-- TASK INPUT --
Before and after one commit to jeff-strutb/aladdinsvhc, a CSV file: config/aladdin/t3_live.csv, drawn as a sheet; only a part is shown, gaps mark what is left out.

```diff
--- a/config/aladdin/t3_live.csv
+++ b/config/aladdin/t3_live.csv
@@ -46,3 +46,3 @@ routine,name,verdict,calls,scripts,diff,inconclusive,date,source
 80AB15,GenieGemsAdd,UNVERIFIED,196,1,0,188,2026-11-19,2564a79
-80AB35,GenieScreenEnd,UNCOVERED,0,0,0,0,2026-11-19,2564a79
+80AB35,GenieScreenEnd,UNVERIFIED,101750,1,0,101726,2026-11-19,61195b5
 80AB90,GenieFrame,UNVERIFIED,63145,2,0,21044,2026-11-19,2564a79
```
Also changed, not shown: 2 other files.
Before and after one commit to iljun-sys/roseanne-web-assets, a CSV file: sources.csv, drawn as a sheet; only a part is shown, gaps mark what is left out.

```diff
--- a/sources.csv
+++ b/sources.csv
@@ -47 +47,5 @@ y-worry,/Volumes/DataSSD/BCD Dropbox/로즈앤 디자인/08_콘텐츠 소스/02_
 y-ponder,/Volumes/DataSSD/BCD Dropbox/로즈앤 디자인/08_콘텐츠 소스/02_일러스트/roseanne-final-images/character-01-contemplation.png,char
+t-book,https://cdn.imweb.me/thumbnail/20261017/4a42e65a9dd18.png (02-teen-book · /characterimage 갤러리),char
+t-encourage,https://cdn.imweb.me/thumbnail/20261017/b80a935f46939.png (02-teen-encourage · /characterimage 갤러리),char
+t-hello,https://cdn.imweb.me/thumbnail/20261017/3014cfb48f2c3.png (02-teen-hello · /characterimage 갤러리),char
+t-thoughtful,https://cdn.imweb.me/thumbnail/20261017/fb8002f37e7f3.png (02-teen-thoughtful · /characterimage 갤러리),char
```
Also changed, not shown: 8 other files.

-- WHAT TO PRODUCE --
The lines to copy are those in the records above containing the word "UNVERIFIED".

-- ANSWER SPACE --
 80AB15,GenieGemsAdd,UNVERIFIED,196,1,0,188,2026-11-19,2564a79
+80AB35,GenieScreenEnd,UNVERIFIED,101750,1,0,101726,2026-11-19,61195b5
 80AB90,GenieFrame,UNVERIFIED,63145,2,0,21044,2026-11-19,2564a79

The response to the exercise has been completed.